Content revision data
--- START ---

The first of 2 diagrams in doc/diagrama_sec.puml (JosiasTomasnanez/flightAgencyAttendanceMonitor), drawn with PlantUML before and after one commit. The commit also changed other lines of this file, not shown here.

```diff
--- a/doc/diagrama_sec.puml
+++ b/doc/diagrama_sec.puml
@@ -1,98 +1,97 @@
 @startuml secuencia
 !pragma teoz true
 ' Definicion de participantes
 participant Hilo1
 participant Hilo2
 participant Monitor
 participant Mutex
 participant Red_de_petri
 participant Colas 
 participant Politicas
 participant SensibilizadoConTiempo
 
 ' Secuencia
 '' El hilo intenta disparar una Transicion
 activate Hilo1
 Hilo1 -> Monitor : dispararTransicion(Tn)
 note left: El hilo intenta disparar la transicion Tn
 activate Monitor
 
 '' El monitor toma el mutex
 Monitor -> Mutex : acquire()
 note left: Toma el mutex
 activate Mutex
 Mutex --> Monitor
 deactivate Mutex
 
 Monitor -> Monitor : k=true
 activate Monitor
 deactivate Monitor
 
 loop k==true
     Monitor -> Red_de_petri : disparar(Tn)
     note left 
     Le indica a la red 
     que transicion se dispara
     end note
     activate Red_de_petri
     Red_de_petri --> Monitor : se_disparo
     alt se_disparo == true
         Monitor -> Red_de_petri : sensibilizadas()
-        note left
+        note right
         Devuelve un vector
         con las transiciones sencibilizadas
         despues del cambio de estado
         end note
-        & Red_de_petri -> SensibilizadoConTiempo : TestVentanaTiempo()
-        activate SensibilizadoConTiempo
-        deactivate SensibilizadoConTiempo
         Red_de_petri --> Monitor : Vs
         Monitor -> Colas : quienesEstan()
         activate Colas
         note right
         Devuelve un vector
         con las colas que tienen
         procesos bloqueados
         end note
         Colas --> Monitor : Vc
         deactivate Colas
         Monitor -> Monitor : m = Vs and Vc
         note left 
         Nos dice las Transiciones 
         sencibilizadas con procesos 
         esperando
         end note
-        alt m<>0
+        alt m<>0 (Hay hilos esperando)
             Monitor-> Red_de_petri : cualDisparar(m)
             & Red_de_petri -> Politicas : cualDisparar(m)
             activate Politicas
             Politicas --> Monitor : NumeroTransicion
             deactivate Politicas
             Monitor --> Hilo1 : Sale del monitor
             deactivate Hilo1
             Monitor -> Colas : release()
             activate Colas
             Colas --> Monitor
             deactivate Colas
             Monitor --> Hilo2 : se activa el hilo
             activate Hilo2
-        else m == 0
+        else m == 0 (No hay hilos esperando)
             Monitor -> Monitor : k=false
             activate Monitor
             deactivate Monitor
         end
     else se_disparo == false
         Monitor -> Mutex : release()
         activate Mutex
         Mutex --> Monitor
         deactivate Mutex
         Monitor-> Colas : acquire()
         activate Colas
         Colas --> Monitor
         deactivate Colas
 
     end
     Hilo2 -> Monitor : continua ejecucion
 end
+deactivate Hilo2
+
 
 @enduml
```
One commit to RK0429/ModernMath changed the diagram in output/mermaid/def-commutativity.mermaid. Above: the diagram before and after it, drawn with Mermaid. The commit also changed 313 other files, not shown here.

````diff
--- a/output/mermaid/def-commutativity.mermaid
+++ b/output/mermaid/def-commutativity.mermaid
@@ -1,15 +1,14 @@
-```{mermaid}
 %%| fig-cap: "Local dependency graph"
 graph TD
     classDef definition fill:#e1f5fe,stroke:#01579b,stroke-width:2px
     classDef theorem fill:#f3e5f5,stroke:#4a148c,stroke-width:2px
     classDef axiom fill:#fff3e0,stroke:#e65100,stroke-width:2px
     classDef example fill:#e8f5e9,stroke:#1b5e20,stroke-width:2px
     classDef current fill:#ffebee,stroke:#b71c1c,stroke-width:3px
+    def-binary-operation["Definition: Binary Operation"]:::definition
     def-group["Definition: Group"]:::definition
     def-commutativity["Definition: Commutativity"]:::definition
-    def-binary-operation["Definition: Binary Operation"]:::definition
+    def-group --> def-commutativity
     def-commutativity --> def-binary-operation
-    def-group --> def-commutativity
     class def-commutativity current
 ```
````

--- END ---

TASK PROMPT: Scan the entries for lines with the string "width". Report only how many there are.

ANSWER FOR THE TASK: 5